━━ Data provided

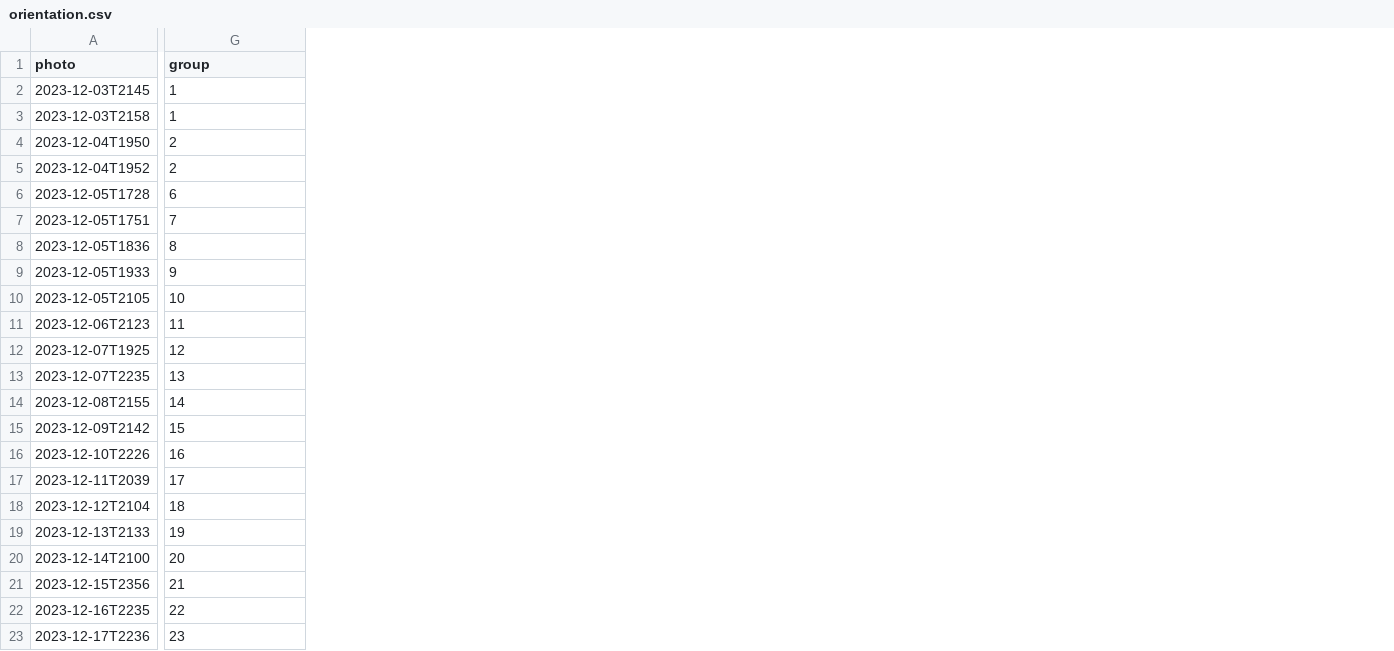
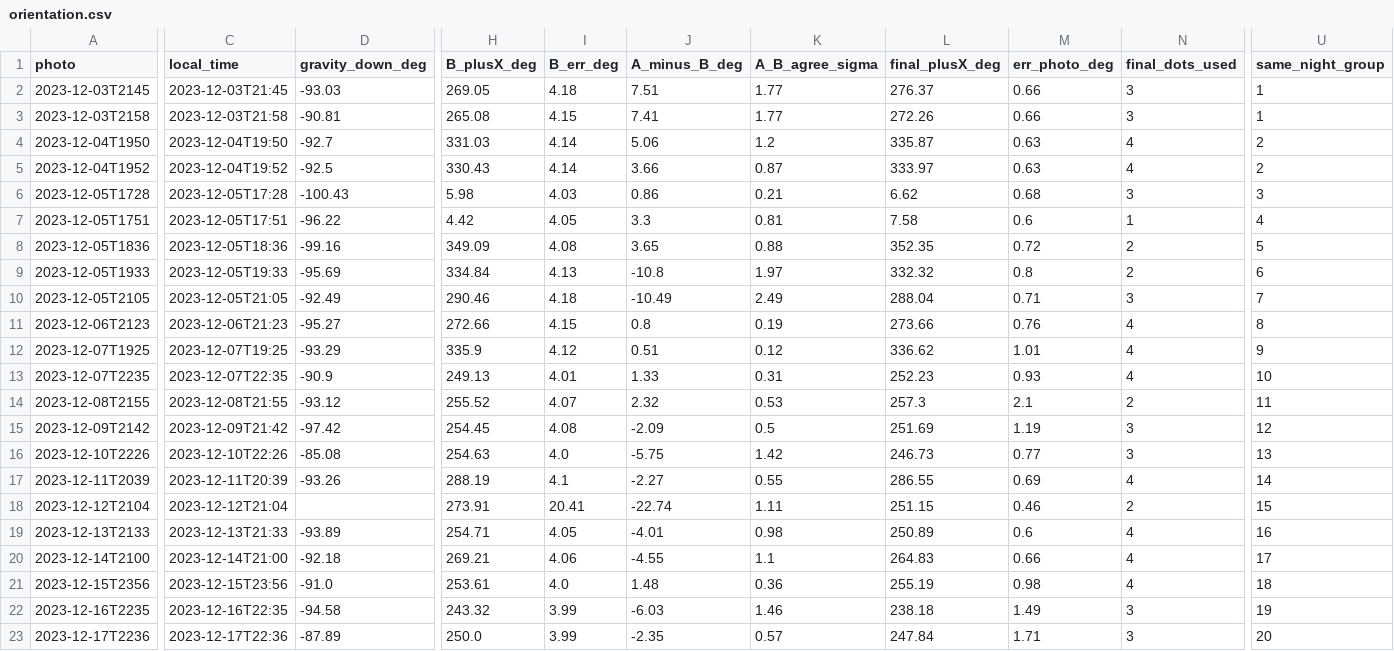
Before and after one commit to Miracle197/jupiter-study, a CSV file: output/step2/orientation.csv, drawn as a sheet; only a part is shown, gaps mark what is left out; addresses are those after the commit; the diff covers the shown part only; the diff names each change by its address in the sheet, - before the commit and + after, or states it on an @@ line.

```diff
--- a/output/step2/orientation.csv
+++ b/output/step2/orientation.csv
+column C (local_time), rows 2-23: 2023-12-03T21:45 | 2023-12-03T21:58 | 2023-12-04T19:50 | 2023-12-04T19:52 | 2023-12-05T17:28 | 2023-12-05T17:51 | 2023-12-05T18:36 | 2023-12-05T19:33 | 2023-12-05T21:05 | 2023-12-06T21:23 | 2023-12-07T19:25 | 2023-12-07T22:35 | 2023-12-08T21:55 | 2023-12-09T21:42 | 2023-12-10T22:26 | 2023-12-11T20:39 | 2023-12-12T21:04 | 2023-12-13T21:33 | 2023-12-14T21:00 | 2023-12-15T23:56 | 2023-12-16T22:35 | 2023-12-17T22:36
+column D (gravity_down_deg), rows 2-23: -93.03 | -90.81 | -92.7 | -92.5 | -100.43 | -96.22 | -99.16 | -95.69 | -92.49 | -95.27 | -93.29 | -90.9 | -93.12 | -97.42 | -85.08 | -93.26 |  | -93.89 | -92.18 | -91.0 | -94.58 | -87.89
+column H (B_plusX_deg), rows 2-23: 269.05 | 265.08 | 331.03 | 330.43 | 5.98 | 4.42 | 349.09 | 334.84 | 290.46 | 272.66 | 335.9 | 249.13 | 255.52 | 254.45 | 254.63 | 288.19 | 273.91 | 254.71 | 269.21 | 253.61 | 243.32 | 250.0
+column I (B_err_deg), rows 2-23: 4.18 | 4.15 | 4.14 | 4.14 | 4.03 | 4.05 | 4.08 | 4.13 | 4.18 | 4.15 | 4.12 | 4.01 | 4.07 | 4.08 | 4.0 | 4.1 | 20.41 | 4.05 | 4.06 | 4.0 | 3.99 | 3.99
+column J (A_minus_B_deg), rows 2-23: 7.51 | 7.41 | 5.06 | 3.66 | 0.86 | 3.3 | 3.65 | -10.8 | -10.49 | 0.8 | 0.51 | 1.33 | 2.32 | -2.09 | -5.75 | -2.27 | -22.74 | -4.01 | -4.55 | 1.48 | -6.03 | -2.35
+column K (A_B_agree_sigma), rows 2-23: 1.77 | 1.77 | 1.2 | 0.87 | 0.21 | 0.81 | 0.88 | 1.97 | 2.49 | 0.19 | 0.12 | 0.31 | 0.53 | 0.5 | 1.42 | 0.55 | 1.11 | 0.98 | 1.1 | 0.36 | 1.46 | 0.57
+column L (final_plusX_deg), rows 2-23: 276.37 | 272.26 | 335.87 | 333.97 | 6.62 | 7.58 | 352.35 | 332.32 | 288.04 | 273.66 | 336.62 | 252.23 | 257.3 | 251.69 | 246.73 | 286.55 | 251.15 | 250.89 | 264.83 | 255.19 | 238.18 | 247.84
+column M (err_photo_deg), rows 2-23: 0.66 | 0.66 | 0.63 | 0.63 | 0.68 | 0.6 | 0.72 | 0.8 | 0.71 | 0.76 | 1.01 | 0.93 | 2.1 | 1.19 | 0.77 | 0.69 | 0.46 | 0.6 | 0.66 | 0.98 | 1.49 | 1.71
+column N (final_dots_used), rows 2-23: 3 | 3 | 4 | 4 | 3 | 1 | 2 | 2 | 3 | 4 | 4 | 4 | 2 | 3 | 3 | 4 | 2 | 4 | 4 | 4 | 3 | 3
-U1: group
+U1: same_night_group
-U6 (same_night_group): 6
+U6 (same_night_group): 3
-U7 (same_night_group): 7
+U7 (same_night_group): 4
-U8 (same_night_group): 8
+U8 (same_night_group): 5
-U9 (same_night_group): 9
+U9 (same_night_group): 6
-U10 (same_night_group): 10
+U10 (same_night_group): 7
-U11 (same_night_group): 11
+U11 (same_night_group): 8
-U12 (same_night_group): 12
+U12 (same_night_group): 9
-U13 (same_night_group): 13
+U13 (same_night_group): 10
-U14 (same_night_group): 14
+U14 (same_night_group): 11
-U15 (same_night_group): 15
+U15 (same_night_group): 12
-U16 (same_night_group): 16
+U16 (same_night_group): 13
-U17 (same_night_group): 17
+U17 (same_night_group): 14
-U18 (same_night_group): 18
+U18 (same_night_group): 15
-U19 (same_night_group): 19
+U19 (same_night_group): 16
-U20 (same_night_group): 20
+U20 (same_night_group): 17
-U21 (same_night_group): 21
+U21 (same_night_group): 18
-U22 (same_night_group): 22
+U22 (same_night_group): 19
-U23 (same_night_group): 23
+U23 (same_night_group): 20
```
Also changed, not shown: 5 added columns, 3 removed columns and 35 edited cells elsewhere in this file, output/step2/links.csv, output/step2/positions.csv, 9 other files.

━━━━

■ **What the exercise asks**
What number of lines in the records hold "shown"? Reply with that number alone.

■ **Worked solution**
2